Spotting Texting Drivers Is Just the Tip of the Iceberg for AI-Powered Cameras
Wed, April 21, 2021

Spotting Texting Drivers Is Just the Tip of the Iceberg for AI-Powered Cameras

AI will keep an eye on texting drivers / Photo Credit: Valery Brozhinsky (via Shutterstock)

 

Australian state New South Wales announced that they will crack down on drivers using their phones by integrating machine vision into roadside cameras, wrote James Vincent of The Verge, an American technology news network. The AI flags suspects then the humans “confirm what’s going on.” Afterwards, a warning letter will be sent to the offender. Michael Corboy, the assistant police commissioner of New South Wales, said, “It’s a system to change the culture.” Hopefully, the technology would help reduce road fatalities by a third over a period of two years. 

This technology also shows the “slow creep” of AI into state and corporate surveillance. According to experts, this trend could lead to chilling civil rights, automating biases and prejudices, and transitioning society into authoritarianism. But the Australian state’s roadside cameras show that identifying people marks the beginning of AI surveillance, in which the real power and threat is identifying actions. These types of features are not widespread, but they continue to permeate into people’s lives. 

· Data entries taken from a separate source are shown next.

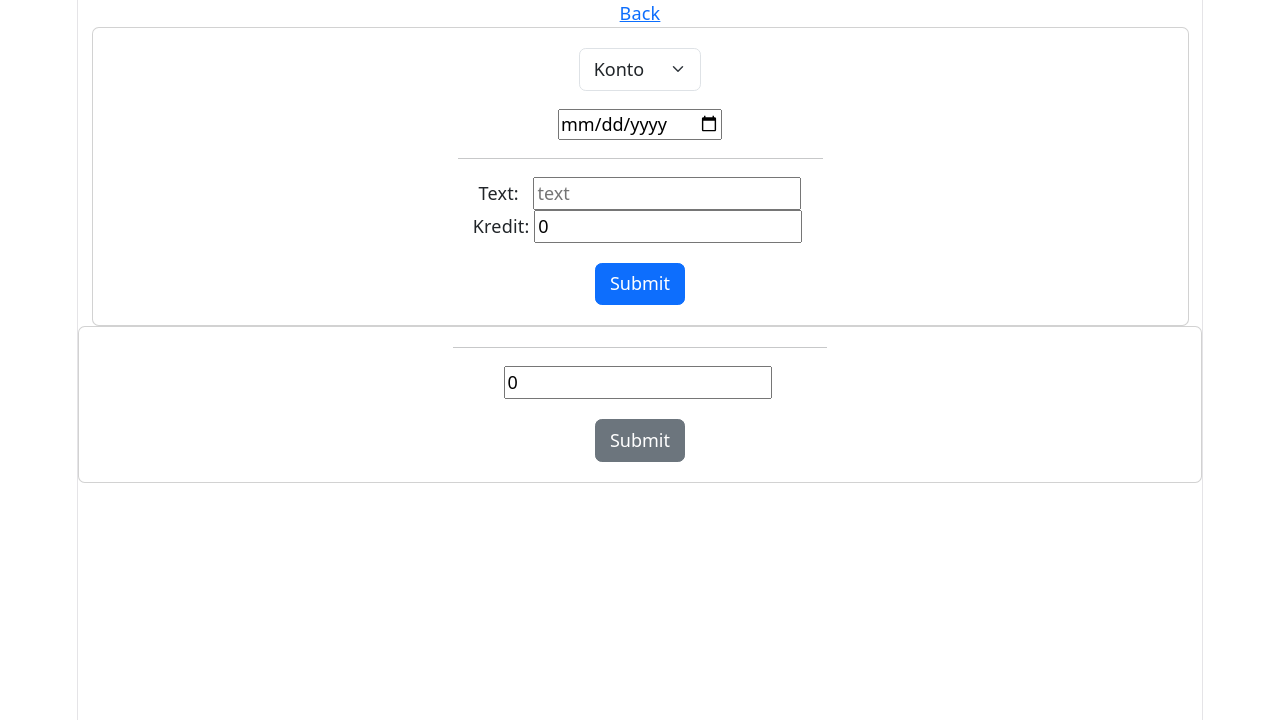
Repository: supply24/kidsaccount
Page: /action
The author's editor kept a copy of each file at every save. The page is drawn from the files as they stood at one save, then again after the next save.
The browser window is 1280 px wide. The pictures show the whole page.
The page's requests for data from a server got no answer. The project was rebuilt for these pictures with package versions that can differ from the ones it lists, and the page was loaded fresh each time. No one was signed in, and anything a server would have sent is missing. Also part of the build but not shown: vite.config.js, src/App.css, src/App.jsx, src/Homing.jsx, src/Emilia.jsx, src/Alexander.jsx.

Above is the page before, as saved 2026-08-01 12:21:56.

After the next save:
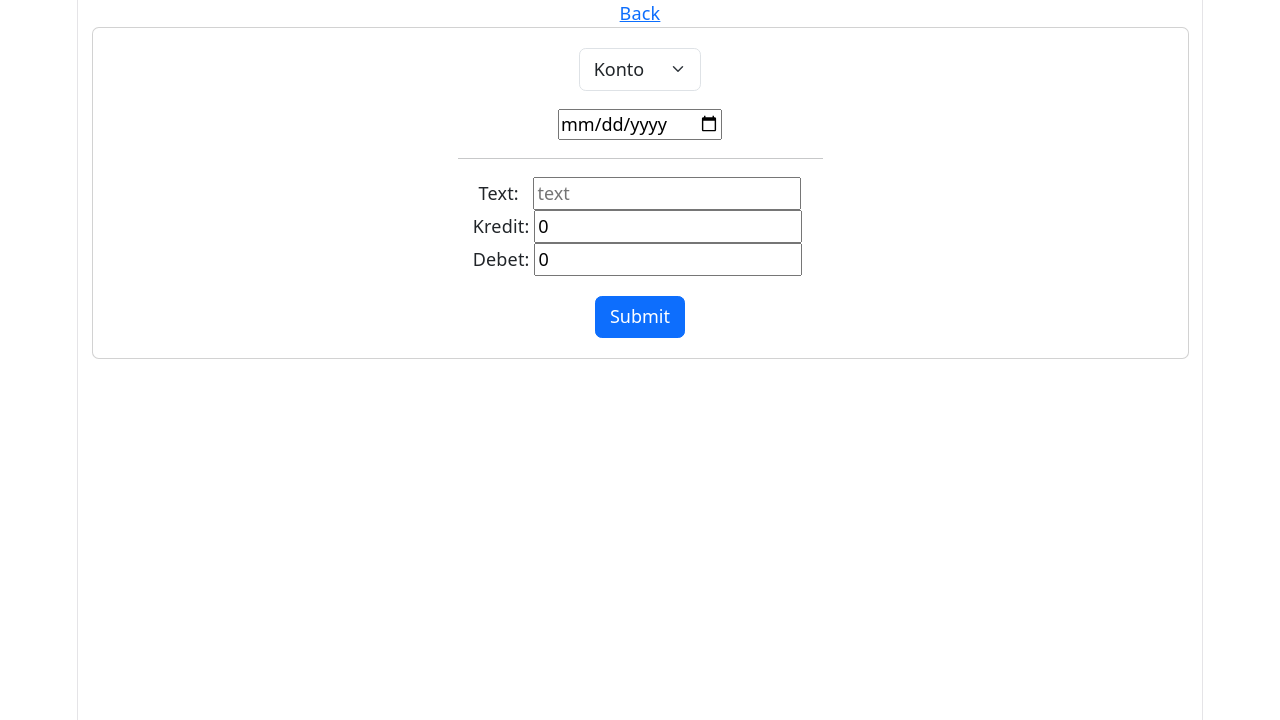
Saved 2 min 34 s later.
--- a/src/Actions.jsx
+++ b/src/Actions.jsx
@@ -60,20 +60,6 @@ const Actions = () => {
               console.error("konto info", data)
       }}
 
-      const payload1 = [{
-        konto1 :{ kredit, kontox}
-                   }]
-      const handleSubmit1=async(e)=>{
-        e.preventDefault()
-          const {data, error} = await supabase.from("Accounting").insert(payload1);
-          if(error)
-            console.error("error yes", error)
-            else{
-              console.error("konto info", data)
-      }}
-
-
-
       async function getCounts(){
         const {data, error} = await supabase.from("Accounting").select("*")
         setAccounter(data)
@@ -84,8 +70,6 @@ const Actions = () => {
         return (
           <div style={{marginTop:"20px"}}></div>)
       }
-
-
 
   return (
     <div>
@@ -112,6 +96,8 @@ const Actions = () => {
 
  <Col>Kredit: <input type="number" value={kredit} onChange={handleKredit} placeholder='kredit'/>&nbsp;
   </Col>
+  <Col>Debet: <input type="number" value={debet} onChange={handleDebet} placeholder='debet'/>&nbsp;
+  </Col>
 
 <Col align="center" md  ={4} className="mx-auto" style={{marginTop:"20px"}}>
   </Col>
@@ -120,26 +106,8 @@ const Actions = () => {
 </Form>
  </Card>
  </Container>
- <Row>
- <Container>
-      <Card>
-        <Form onSubmit={handleSubmit1}>
-          <Col md={4} className="mx-auto" style={{marginTop:"20px"}}>
-
-<hr></hr>
-<input type="number" value={debet} onChange={handleDebet} placeholder='debet'/>&nbsp;
 
 
-<Col align="center" md  ={4} className="mx-auto" style={{marginTop:"20px"}}>
-  </Col>
-  </Col>
-  <Button variant="secondary" type="submit" style={{marginBottom:20}}>Submit</Button>
-</Form>
-      </Card>
-    </Container>
-
-
-  </Row>
           </div>
   )
 }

For example, you can purchase an AI surveillance camera in Japan to automatically spot shoplifters. In the U.S., one company is developing Google for CCTV to allow users to search surveillance footage for “specific types of clothes or cars.” AI experts treat such applications with suspicion. It is said that if AI systems are fed with data that disadvantage certain groups of people or ethnicities, then bias will become more apparent in the software’s results. 

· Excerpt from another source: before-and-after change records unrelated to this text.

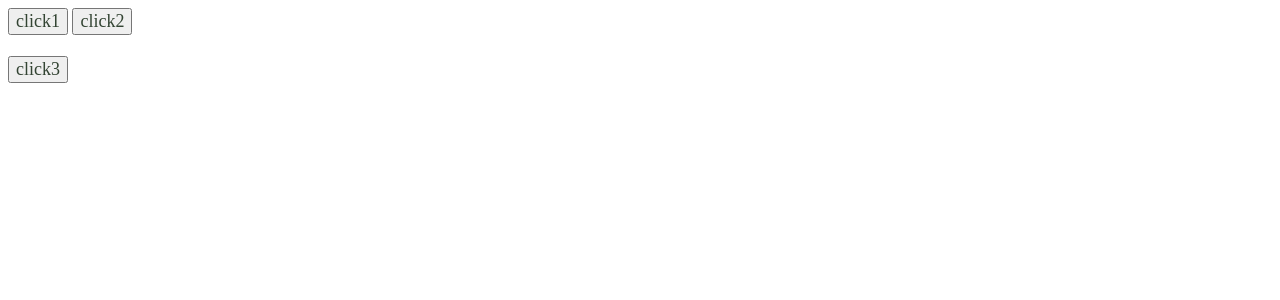
Repository: youngsik0405/Web-study
Page: JsonApp/WebContent/JsonTest04.html
These files come from the project's save history. The page is drawn as it stood at one moment and after the next save; the edit follows.
The browser window is 1280 px wide. The pictures show the whole page.

Above is the page before, as saved 2025-02-05 02:08:47.

### JsonApp/WebContent/JsonTest04.html
<!DOCTYPE html>
<html>
<head>
<meta charset="UTF-8">
<title>JsonTest04.html</title>
<link rel="stylesheet" type="text/css" href="css/main.css">
<script type="text/javascript">

	var myJsonObject4 =
	{
		"test" : function()
		{
			alert("Method test~!!!");
		}
	}

</script>

</head>
<body>

<form>
	<input type="button" value="click1" onclick="myJsonObject4.test">
	<!-- X -->

	<input type="button" value="click2" onclick="alert(myJsonObject4.test)">
	<!--
	"test" : function()
	{
		alert("Method test~!!!");
	}
	-->

	<br><br>

	<input type="button" value="click3" onclick="alert(myJsonObject4.test())">
	<!--
	Method test~!!!

	undefined
	-->

	<!-- 『eval()』 : 변수를 자바스크립트의 함수처럼 사용할 수 있도록 해 주는 함수 -->
	<!-- 			  즉, 정적인 문자열을 동적인 코드 형식으로 처리해 주는 함수 -->
	<!--  			  보안성 이슈로 조심히 다루어야  할 함수 -->

</form>


</body>
</html>

### JsonApp/WebContent/css/main.css
@charset "UTF-8";

/* main.css */

*
{
	font-family: 맑은 고딕;
	color: #334433;
}

body, p, div, span, input, table, th, td, select
{
	font-size: 18px;
}

.control
{
	border: 1px solid gray;
	border-radius: 3px;
}

.table
{
	border-collapse: collapse;
	width: 100%;
}

.table th, .table td
{
	border: 1px solid gray;
	border-left: 0px;
	border-right: 0px;
	padding: 3px;
	line-height: 150%;
}

.table th
{
	font-weight: bold;
	background-color: #eeeeee;
}

.btn
{
	font-weight: bold;
}

.btn:hover
{
	color: white;
	background-color: #778877;
}

After the next save:
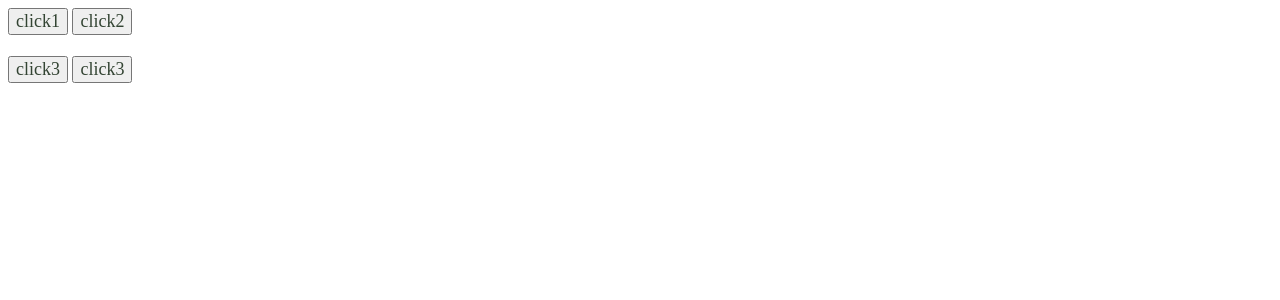
Saved 84 s later.
--- a/JsonApp/WebContent/JsonTest04.html
+++ b/JsonApp/WebContent/JsonTest04.html
@@ -44,6 +44,8 @@
 	<!-- 			  즉, 정적인 문자열을 동적인 코드 형식으로 처리해 주는 함수 -->
 	<!--  			  보안성 이슈로 조심히 다루어야  할 함수 -->
 
+	<input type="button" value="click3" onclick="eval('a=' + myJsonObject4.test); a();">
+
 </form>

But similar problems do not stop private firms and governments from adopting AI. Biased algorithmic systems are already present in the healthcare and criminal justice sector. Perhaps surveillance would pose no difference. However, the aftermath could be a “more tightly-controlled and repressive society.” 

Last year, senior policy analyst Jay Stanley told The Verge, “We want people to not just be free, but to feel free.” It means that people do not have to worry about how an unseen, unknown entity may be interpreting or misinterpreting their every move. The concern here is that people will start to monitor their behavior, worrying that every move they make will be misinterpreted and how they may suffer from unneeded consequences.